## Task instructions
Lines from the listing that hold the string "saves" are what you should return.

## Listed records
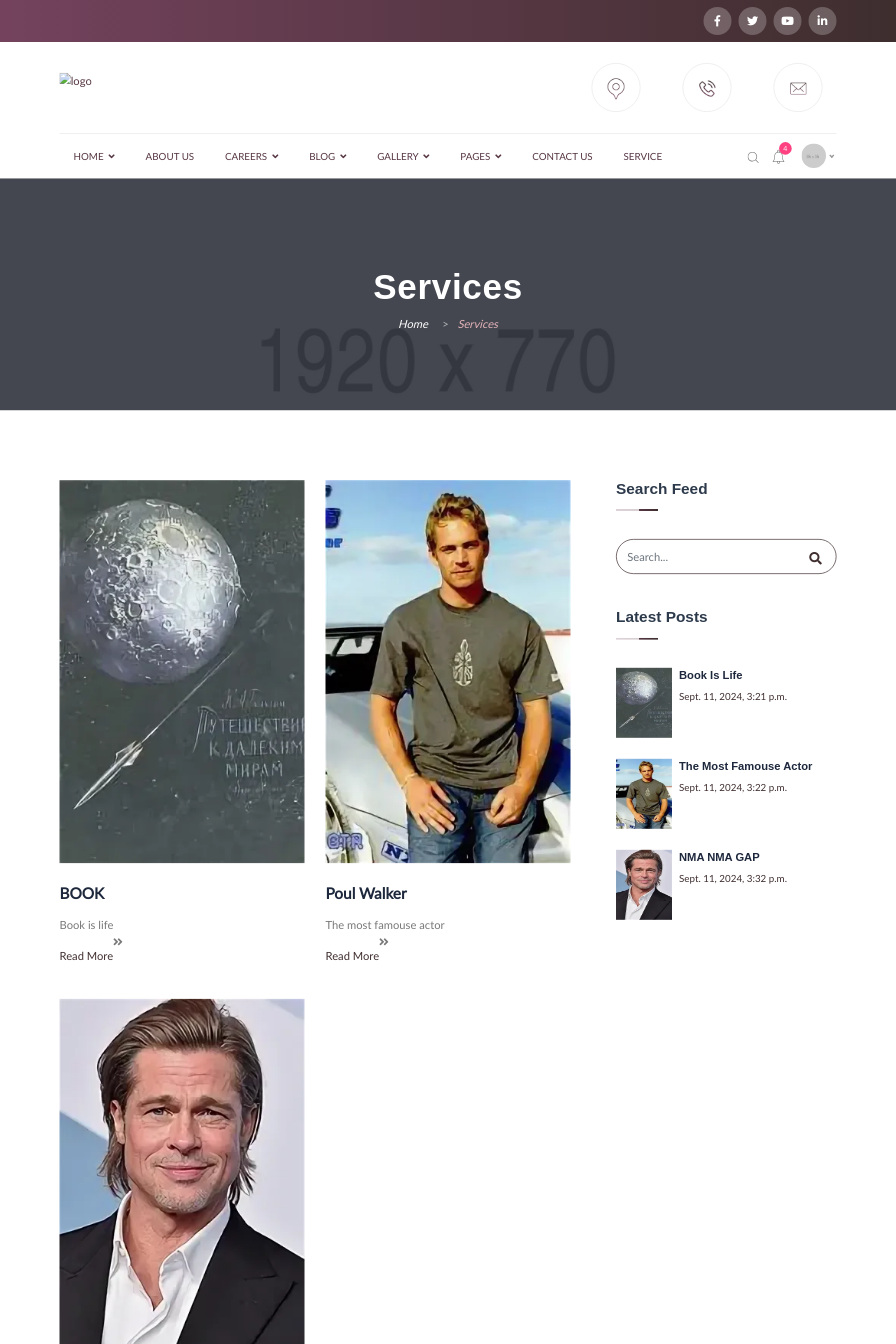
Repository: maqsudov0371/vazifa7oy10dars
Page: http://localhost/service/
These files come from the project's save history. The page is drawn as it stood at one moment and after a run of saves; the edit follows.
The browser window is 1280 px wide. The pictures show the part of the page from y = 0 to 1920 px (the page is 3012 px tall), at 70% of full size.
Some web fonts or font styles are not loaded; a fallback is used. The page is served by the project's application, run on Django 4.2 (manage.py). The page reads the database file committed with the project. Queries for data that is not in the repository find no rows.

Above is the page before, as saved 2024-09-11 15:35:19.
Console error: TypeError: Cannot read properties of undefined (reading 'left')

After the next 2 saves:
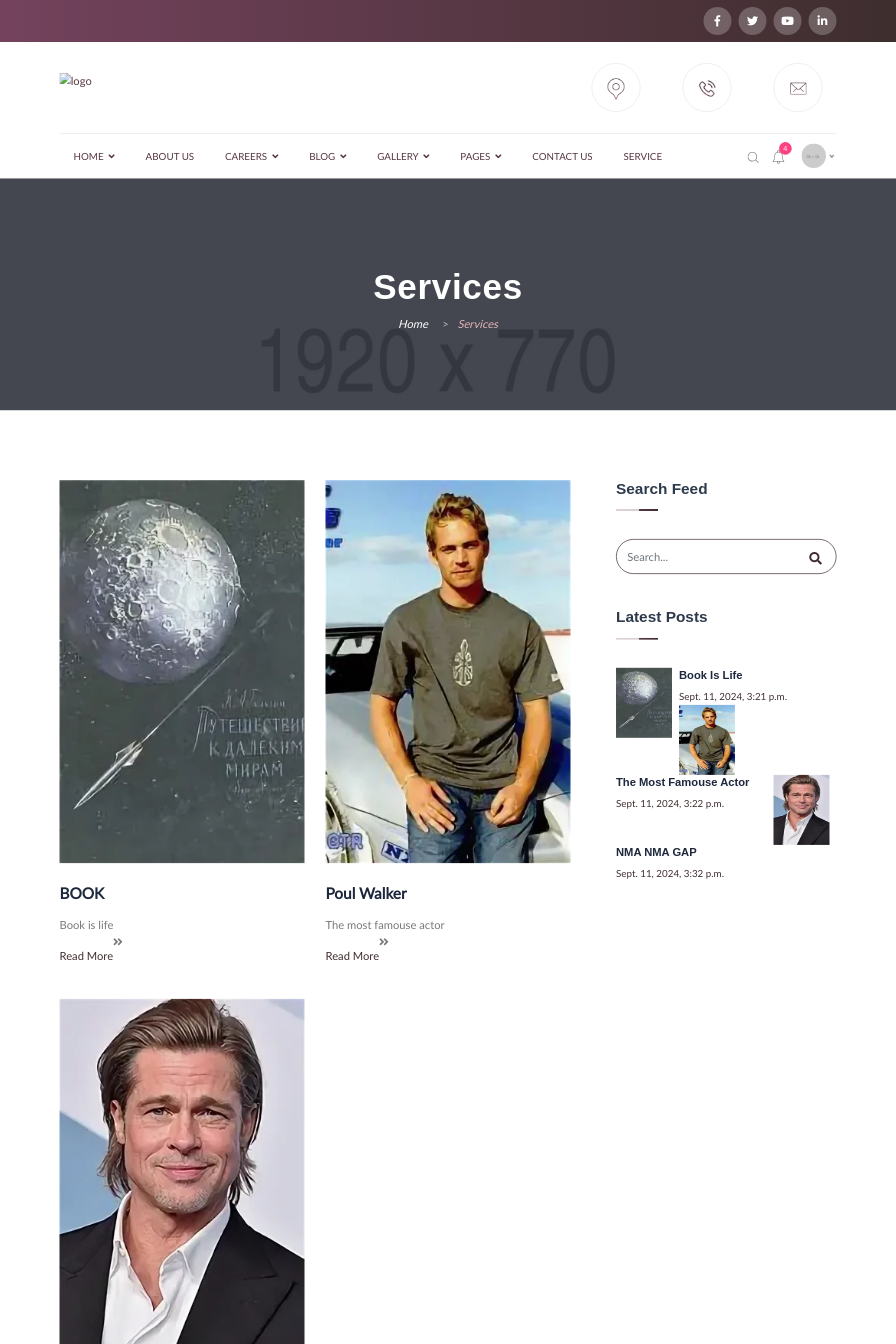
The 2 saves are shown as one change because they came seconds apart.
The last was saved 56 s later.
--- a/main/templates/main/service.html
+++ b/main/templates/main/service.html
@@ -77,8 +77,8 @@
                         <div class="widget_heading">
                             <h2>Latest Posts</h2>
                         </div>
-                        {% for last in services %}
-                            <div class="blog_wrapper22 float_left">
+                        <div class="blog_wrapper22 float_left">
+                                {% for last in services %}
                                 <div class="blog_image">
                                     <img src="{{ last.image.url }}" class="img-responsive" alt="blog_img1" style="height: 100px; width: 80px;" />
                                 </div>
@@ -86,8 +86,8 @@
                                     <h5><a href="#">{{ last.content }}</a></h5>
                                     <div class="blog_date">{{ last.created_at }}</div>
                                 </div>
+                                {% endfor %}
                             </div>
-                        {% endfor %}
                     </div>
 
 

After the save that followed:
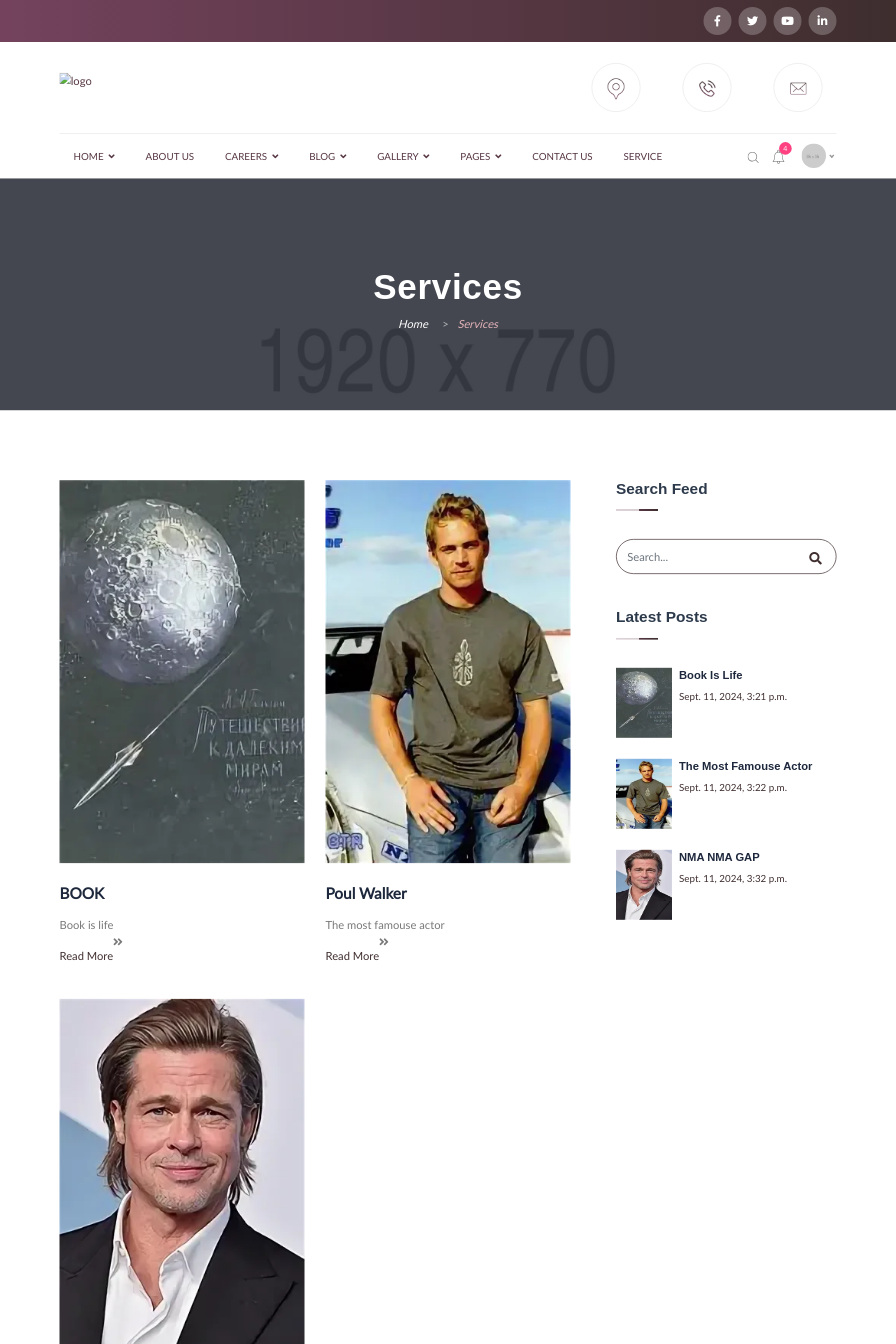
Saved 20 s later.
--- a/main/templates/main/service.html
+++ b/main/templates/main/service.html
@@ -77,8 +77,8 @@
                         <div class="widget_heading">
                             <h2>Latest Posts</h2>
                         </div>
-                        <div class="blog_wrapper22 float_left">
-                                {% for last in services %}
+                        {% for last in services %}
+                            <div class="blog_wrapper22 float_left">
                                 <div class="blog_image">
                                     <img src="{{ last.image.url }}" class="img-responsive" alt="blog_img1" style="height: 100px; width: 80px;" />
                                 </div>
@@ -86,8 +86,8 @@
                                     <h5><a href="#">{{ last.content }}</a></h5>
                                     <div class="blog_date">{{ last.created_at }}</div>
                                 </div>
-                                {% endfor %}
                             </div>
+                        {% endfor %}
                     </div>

## Exercise result
These files come from the project's save history. The page is drawn as it stood at one moment and after a run of saves; the edit follows.
After the next 2 saves:
The 2 saves are shown as one change because they came seconds apart.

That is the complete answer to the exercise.